Records from a collection
*** Block opens ***

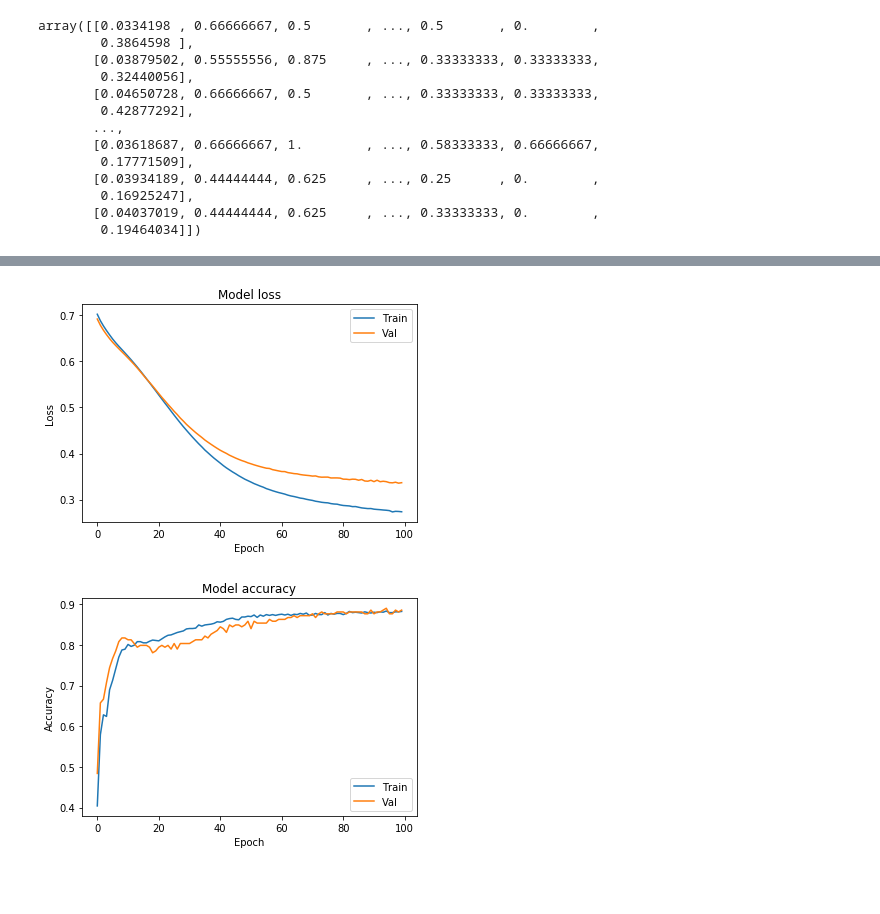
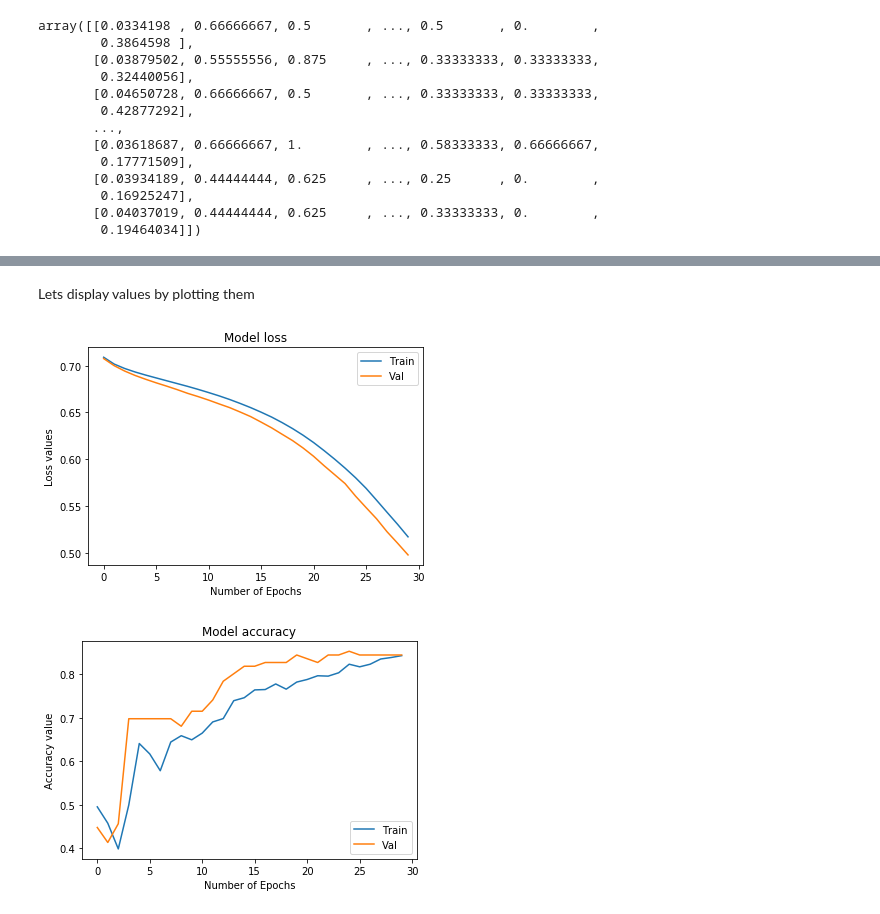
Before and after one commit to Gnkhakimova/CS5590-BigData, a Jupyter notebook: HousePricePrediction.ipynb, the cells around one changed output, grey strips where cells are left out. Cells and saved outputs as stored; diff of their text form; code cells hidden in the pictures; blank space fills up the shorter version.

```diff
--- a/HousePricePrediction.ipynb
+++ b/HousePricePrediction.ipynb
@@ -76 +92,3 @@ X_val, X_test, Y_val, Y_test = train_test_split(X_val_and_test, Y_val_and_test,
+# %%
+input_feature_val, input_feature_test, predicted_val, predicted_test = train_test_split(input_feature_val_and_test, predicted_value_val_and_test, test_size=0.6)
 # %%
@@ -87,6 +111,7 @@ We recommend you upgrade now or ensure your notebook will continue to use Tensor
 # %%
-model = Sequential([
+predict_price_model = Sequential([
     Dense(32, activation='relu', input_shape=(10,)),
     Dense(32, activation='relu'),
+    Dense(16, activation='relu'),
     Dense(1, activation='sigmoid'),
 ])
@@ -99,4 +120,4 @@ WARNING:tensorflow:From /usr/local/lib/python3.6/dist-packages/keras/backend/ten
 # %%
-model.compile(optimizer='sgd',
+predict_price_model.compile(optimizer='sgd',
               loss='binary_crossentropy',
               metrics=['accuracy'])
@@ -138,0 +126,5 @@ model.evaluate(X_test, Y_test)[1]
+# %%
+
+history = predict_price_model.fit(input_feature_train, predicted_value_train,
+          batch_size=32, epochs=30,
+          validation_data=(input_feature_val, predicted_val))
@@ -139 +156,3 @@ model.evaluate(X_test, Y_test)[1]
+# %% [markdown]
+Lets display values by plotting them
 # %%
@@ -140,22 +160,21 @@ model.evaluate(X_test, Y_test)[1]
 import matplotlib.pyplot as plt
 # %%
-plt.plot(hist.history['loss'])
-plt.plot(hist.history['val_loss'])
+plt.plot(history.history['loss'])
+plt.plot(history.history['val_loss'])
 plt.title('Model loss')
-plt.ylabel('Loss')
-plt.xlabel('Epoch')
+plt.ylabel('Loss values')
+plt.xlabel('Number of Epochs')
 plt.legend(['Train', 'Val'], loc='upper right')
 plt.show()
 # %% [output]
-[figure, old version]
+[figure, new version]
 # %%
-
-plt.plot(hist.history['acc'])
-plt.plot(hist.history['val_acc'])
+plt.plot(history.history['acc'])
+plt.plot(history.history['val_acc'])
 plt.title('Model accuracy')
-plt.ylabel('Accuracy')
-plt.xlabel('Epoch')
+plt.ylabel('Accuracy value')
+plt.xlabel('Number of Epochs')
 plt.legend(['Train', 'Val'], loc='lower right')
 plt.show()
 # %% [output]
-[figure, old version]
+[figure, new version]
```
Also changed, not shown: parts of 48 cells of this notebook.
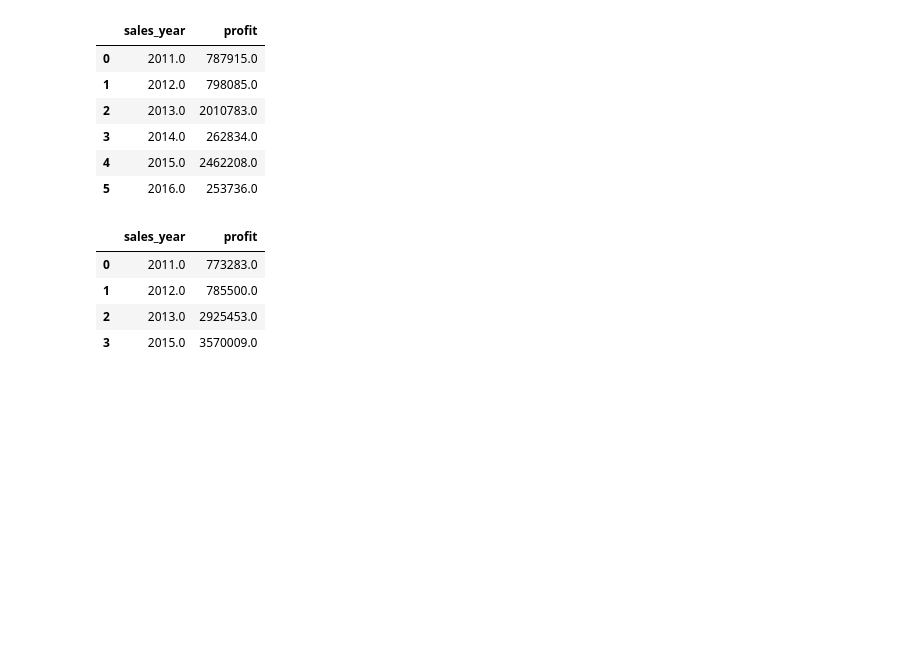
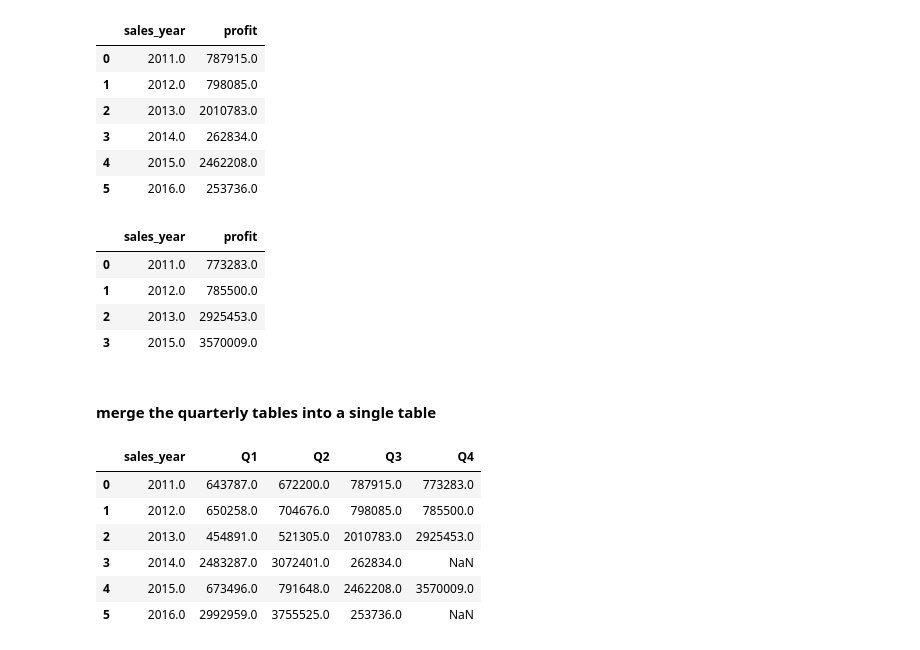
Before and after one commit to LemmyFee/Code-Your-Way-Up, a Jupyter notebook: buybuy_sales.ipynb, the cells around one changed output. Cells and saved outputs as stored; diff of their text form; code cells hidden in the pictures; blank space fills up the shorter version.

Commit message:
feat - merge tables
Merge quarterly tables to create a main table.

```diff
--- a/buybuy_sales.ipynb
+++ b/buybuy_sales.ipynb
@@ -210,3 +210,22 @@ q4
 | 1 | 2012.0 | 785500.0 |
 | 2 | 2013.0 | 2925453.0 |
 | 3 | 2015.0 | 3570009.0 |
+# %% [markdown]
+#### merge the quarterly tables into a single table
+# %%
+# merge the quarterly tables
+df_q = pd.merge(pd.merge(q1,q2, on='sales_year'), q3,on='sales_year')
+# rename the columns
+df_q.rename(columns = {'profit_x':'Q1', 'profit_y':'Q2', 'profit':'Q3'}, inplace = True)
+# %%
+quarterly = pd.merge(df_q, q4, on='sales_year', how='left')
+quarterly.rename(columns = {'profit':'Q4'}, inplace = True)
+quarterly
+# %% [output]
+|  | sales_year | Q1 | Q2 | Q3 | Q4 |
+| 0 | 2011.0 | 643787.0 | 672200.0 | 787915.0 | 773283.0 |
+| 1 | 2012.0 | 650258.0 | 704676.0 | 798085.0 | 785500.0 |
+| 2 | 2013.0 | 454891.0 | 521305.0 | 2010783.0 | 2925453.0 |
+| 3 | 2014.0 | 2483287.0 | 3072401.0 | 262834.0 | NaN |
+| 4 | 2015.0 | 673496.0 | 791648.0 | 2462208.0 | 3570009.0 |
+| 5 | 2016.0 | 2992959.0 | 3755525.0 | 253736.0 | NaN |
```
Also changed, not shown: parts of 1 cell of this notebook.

*** Block closes ***

§ **YOUR TASK**: Your reply should be only the number of lines in the preceding data that include the word "history".

§ **EXERCISE RESULT**: 9